TASK TO COMPLETE: Find every line in the data that contains the word "column". Return each of those lines.

[THE RECORDS — start]

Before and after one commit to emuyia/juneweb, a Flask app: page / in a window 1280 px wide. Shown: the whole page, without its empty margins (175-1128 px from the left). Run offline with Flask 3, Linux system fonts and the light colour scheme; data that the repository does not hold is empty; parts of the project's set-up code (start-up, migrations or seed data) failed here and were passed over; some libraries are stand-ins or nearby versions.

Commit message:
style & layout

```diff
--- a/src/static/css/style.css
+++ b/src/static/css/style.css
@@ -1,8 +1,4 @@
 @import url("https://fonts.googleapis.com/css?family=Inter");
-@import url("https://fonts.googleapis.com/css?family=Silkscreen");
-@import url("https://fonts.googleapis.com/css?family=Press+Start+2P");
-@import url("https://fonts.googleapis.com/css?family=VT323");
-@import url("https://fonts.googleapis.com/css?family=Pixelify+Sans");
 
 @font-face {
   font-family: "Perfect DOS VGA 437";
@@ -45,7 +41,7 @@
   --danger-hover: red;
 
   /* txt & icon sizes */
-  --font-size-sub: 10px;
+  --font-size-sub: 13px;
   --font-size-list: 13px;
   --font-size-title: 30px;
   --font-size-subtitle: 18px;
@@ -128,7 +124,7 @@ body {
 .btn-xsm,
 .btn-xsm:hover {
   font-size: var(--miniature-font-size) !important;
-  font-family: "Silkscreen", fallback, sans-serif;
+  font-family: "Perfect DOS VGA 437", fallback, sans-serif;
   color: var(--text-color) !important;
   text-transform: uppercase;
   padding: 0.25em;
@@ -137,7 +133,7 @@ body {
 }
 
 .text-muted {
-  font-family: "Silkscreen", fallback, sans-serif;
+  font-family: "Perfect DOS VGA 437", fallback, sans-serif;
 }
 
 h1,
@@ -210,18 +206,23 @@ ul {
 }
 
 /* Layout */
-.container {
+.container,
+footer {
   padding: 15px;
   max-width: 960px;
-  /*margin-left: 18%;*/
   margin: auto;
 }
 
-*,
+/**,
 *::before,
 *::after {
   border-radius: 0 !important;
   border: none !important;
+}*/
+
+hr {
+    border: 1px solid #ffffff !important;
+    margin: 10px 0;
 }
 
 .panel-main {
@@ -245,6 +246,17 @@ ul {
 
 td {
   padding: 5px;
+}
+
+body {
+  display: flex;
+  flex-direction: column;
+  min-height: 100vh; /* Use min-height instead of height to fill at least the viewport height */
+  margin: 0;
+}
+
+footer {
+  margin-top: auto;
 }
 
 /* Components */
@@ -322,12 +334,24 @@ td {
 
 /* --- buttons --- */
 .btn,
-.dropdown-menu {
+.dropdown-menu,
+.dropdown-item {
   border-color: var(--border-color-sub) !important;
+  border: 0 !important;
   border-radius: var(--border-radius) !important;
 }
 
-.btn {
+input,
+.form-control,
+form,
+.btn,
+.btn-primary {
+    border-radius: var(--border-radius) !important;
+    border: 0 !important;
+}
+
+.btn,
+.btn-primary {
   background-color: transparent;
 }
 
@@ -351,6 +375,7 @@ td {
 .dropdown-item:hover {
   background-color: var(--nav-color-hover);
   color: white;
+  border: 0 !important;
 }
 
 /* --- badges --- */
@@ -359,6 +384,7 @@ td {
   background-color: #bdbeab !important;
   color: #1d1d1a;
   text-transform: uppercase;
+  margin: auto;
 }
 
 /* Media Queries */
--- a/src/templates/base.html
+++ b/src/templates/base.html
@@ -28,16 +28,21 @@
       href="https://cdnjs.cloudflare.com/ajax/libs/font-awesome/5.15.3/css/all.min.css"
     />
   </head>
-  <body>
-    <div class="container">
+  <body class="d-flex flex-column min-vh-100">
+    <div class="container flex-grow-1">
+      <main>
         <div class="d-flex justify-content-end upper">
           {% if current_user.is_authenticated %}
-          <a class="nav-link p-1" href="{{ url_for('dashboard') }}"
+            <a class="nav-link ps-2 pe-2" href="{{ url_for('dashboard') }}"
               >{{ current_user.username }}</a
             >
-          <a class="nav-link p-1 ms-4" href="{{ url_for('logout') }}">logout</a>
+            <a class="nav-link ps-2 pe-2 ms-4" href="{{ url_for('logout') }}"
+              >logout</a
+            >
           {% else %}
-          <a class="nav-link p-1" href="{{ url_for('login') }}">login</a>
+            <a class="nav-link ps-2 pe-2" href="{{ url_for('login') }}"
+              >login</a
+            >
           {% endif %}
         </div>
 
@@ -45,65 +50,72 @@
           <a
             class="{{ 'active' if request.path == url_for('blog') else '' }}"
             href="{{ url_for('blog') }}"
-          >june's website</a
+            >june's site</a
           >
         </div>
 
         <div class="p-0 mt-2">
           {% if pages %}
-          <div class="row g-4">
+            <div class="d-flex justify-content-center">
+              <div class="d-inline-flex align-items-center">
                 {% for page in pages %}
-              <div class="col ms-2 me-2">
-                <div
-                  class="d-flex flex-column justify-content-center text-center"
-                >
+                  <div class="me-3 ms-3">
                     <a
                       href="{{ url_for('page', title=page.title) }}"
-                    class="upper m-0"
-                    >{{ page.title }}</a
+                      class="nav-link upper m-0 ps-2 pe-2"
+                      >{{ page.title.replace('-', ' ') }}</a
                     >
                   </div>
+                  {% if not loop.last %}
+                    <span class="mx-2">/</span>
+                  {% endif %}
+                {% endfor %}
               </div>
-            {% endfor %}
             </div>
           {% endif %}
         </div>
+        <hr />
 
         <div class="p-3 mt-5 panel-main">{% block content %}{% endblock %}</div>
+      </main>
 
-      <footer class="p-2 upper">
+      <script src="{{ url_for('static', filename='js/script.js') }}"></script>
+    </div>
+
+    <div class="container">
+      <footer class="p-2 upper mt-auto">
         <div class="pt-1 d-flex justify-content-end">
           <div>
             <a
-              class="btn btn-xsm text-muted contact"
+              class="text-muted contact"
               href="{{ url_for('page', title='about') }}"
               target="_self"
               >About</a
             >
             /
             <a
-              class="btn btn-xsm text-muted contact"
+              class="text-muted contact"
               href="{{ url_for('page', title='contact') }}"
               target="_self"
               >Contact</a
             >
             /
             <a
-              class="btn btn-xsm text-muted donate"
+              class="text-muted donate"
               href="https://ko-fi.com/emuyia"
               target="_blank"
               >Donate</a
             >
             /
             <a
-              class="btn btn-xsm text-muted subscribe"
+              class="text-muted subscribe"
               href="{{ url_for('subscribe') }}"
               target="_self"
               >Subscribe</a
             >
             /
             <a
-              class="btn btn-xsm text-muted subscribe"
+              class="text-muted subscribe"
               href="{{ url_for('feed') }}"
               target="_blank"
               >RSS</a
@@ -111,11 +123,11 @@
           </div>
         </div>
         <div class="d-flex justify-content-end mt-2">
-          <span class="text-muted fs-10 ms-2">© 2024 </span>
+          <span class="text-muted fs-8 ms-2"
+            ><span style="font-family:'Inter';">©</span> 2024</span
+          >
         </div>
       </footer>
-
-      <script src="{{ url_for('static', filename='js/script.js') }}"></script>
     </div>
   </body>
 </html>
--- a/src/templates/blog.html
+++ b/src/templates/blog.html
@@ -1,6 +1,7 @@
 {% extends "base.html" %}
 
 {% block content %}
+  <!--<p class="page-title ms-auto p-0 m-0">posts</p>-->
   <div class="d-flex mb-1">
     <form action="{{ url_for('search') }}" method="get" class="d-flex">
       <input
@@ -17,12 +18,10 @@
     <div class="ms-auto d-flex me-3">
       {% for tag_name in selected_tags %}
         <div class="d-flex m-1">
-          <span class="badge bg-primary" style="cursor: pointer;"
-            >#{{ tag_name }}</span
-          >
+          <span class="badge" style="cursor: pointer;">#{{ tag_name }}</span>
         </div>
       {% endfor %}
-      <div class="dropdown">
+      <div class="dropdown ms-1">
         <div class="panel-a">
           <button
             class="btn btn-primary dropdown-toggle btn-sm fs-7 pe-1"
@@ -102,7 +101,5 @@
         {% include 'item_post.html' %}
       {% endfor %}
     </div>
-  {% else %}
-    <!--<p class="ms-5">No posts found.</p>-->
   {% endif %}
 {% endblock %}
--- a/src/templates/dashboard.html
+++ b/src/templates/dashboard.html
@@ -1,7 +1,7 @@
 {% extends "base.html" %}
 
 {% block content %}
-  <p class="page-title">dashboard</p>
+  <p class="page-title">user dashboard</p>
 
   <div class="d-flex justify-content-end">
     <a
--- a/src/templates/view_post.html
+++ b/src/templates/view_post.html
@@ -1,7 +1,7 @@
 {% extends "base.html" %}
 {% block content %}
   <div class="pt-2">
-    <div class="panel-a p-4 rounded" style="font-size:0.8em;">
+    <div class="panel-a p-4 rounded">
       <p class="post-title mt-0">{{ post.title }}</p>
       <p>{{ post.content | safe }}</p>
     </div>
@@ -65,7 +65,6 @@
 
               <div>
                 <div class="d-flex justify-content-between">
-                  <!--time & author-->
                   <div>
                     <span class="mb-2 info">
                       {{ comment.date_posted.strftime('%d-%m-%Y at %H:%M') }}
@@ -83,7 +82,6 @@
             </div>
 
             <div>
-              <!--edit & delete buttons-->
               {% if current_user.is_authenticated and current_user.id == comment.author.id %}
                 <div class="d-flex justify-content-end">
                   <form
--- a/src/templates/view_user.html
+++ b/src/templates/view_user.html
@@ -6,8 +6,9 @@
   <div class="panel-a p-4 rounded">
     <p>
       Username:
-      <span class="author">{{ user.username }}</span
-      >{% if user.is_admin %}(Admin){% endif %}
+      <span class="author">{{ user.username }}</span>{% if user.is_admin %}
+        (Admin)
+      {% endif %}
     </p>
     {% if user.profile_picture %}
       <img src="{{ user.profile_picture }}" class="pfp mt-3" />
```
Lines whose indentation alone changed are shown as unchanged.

[THE RECORDS — finish]

EXERCISE ANSWER:
+  flex-direction: column;
+  <body class="d-flex flex-column min-vh-100">
-                  class="d-flex flex-column justify-content-center text-center"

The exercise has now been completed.